Across health, education and recreation the outdoors has become increasingly valued for the contribution that spending time in nature affords. In education, the question 'why outdoor learning?' may be an obvious one to answer for some but for others,
faced with a range of pressures and constraints, the answer may not be so easy. Recognising that there is a need to be able to answer this question effectively and robustly, PI Senior Associate Dave Harvey worked with Dr Lucy Maynard (Brathay Trust) and Neal Anderson (Institute for Outdoor Learning) to develop guidance for practitioners and organisations to help them develop a ‘theory of change’.
What is a Theory of Change?
A theory of change, quite simply, is the thinking (theory) behind the change your programme or service wants to achieve. It makes very clear the rationale which your work is based upon. It’s also been called a ‘roadmap’ for all to see and understand and, in this sense, needs to be logical. What positive change is created through outdoor learning and why and how does it happen.
Who needs to know?
Courses and programmes are often supported by specific funders who want to know that their money is being wisely spent, and theories of change are accepted ways of being able to demonstrate the thinking behind specific interventions.
In the schools market for outdoor learning provision, being able to show how your activities contribute to specific outcomes and ultimately a long term aim means that the reasoning behind doing what you do is clearly understood by everyone - provider, staff, clients and funders (whoever they may be). The theory of change helps to make that case. Although most often used by organisations working in the education sector there is potentially scope for businesses to use the model as a foundation for social responsibility projects.
Being able to show how your activities contribute to specific outcomes and ultimately a long term aim means that the reasoning behind doing what you do is clearly understood by everyone.
How does it help?
A theory of change:
Helps the staff team work together to achieve a shared understanding of your programmes
Helps identify and open up new opportunities and understanding
Helps determine what needs to be measured (and what does not) enabling planning any evaluation activities
Encourages staff to engage with the existing evidence base.
Act as the basis for claims about the contribution a programme is making towards the impact that is being aimed for
Enables organisations to quickly communicate your strategy
Where to start?

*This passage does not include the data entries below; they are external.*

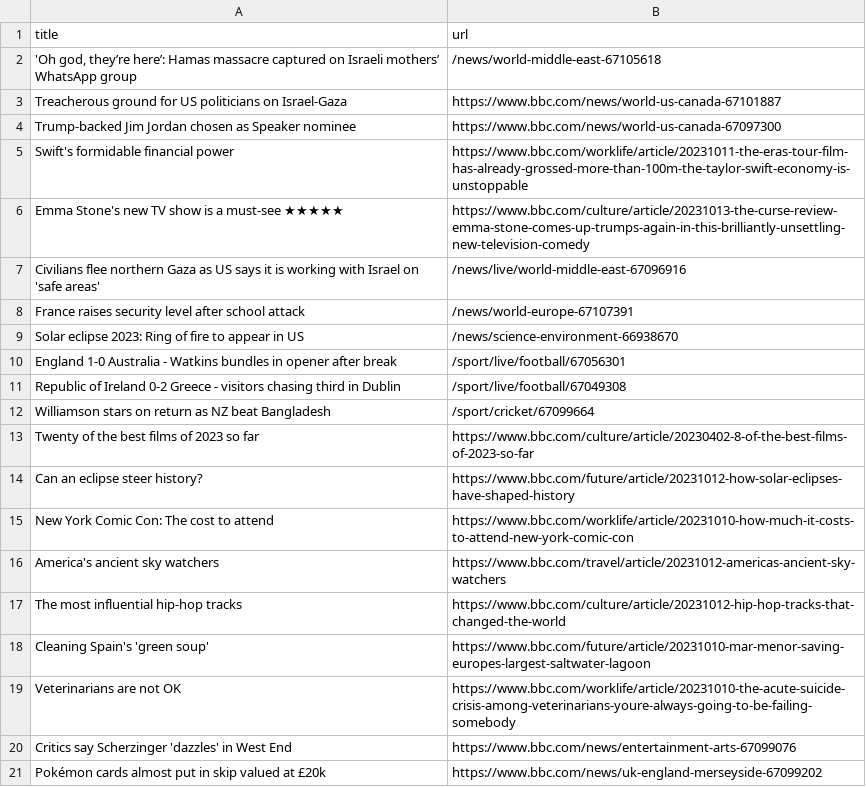
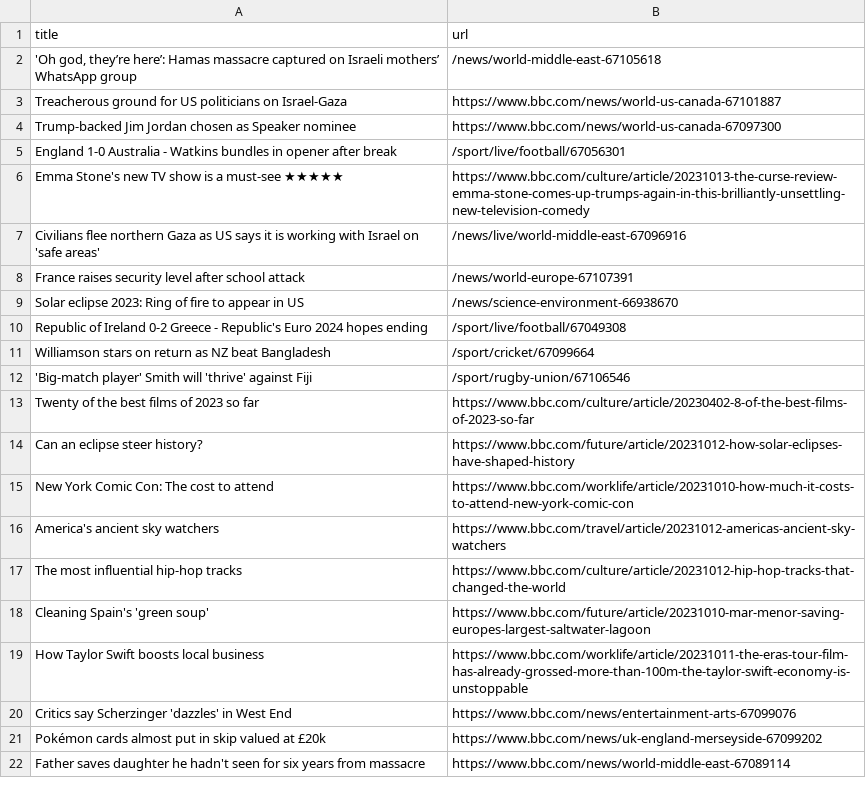
Before and after one commit to jsoma/automatic-scraper-bbc, a CSV file: bbc.csv, drawn as a sheet; only a part is shown; the shorter side is filled out with more unchanged rows.

```diff
--- a/bbc.csv
+++ b/bbc.csv
@@ -4,3 +4,3 @@ Treacherous ground for US politicians on Israel-Gaza,https://www.bbc.com/news/wo
 Trump-backed Jim Jordan chosen as Speaker nominee,https://www.bbc.com/news/world-us-canada-67097300
-Swift's formidable financial power,https://www.bbc.com/worklife/article/20231011-the-eras-tour-film-has-already-grossed-more-than-100m-the-taylor-swift-economy-is-unstoppable
+England 1-0 Australia - Watkins bundles in opener after break,/sport/live/football/67056301
 Emma Stone's new TV show is a must-see ★★★★★,https://www.bbc.com/culture/article/20231013-the-curse-review-emma-stone-comes-up-trumps-again-in-this-brilliantly-unsettling-new-television-comedy
@@ -9,5 +9,5 @@ France raises security level after school attack,/news/world-europe-67107391
 Solar eclipse 2023: Ring of fire to appear in US,/news/science-environment-66938670
-England 1-0 Australia - Watkins bundles in opener after break,/sport/live/football/67056301
-Republic of Ireland 0-2 Greece - visitors chasing third in Dublin,/sport/live/football/67049308
+Republic of Ireland 0-2 Greece - Republic's Euro 2024 hopes ending,/sport/live/football/67049308
 Williamson stars on return as NZ beat Bangladesh,/sport/cricket/67099664
+'Big-match player' Smith will 'thrive' against Fiji,/sport/rugby-union/67106546
 Twenty of the best films of 2023 so far,https://www.bbc.com/culture/article/20230402-8-of-the-best-films-of-2023-so-far
@@ -18,3 +18,3 @@ The most influential hip-hop tracks,https://www.bbc.com/culture/article/20231012
 Cleaning Spain's 'green soup',https://www.bbc.com/future/article/20231010-mar-menor-saving-europes-largest-saltwater-lagoon
-Veterinarians are not OK,https://www.bbc.com/worklife/article/20231010-the-acute-suicide-crisis-among-veterinarians-youre-always-going-to-be-failing-somebody
+How Taylor Swift boosts local business,https://www.bbc.com/worklife/article/20231011-the-eras-tour-film-has-already-grossed-more-than-100m-the-taylor-swift-economy-is-unstoppable
 Critics say Scherzinger 'dazzles' in West End,https://www.bbc.com/news/entertainment-arts-67099076
```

A series of well-received blogs focusing on developing practitioner understanding and good practice in using a theory of change approach have been published on the IOL website. These blogs are specifically aimed at outdoor learning and are a great way to start adopting a theory of change approach in your work and organisation.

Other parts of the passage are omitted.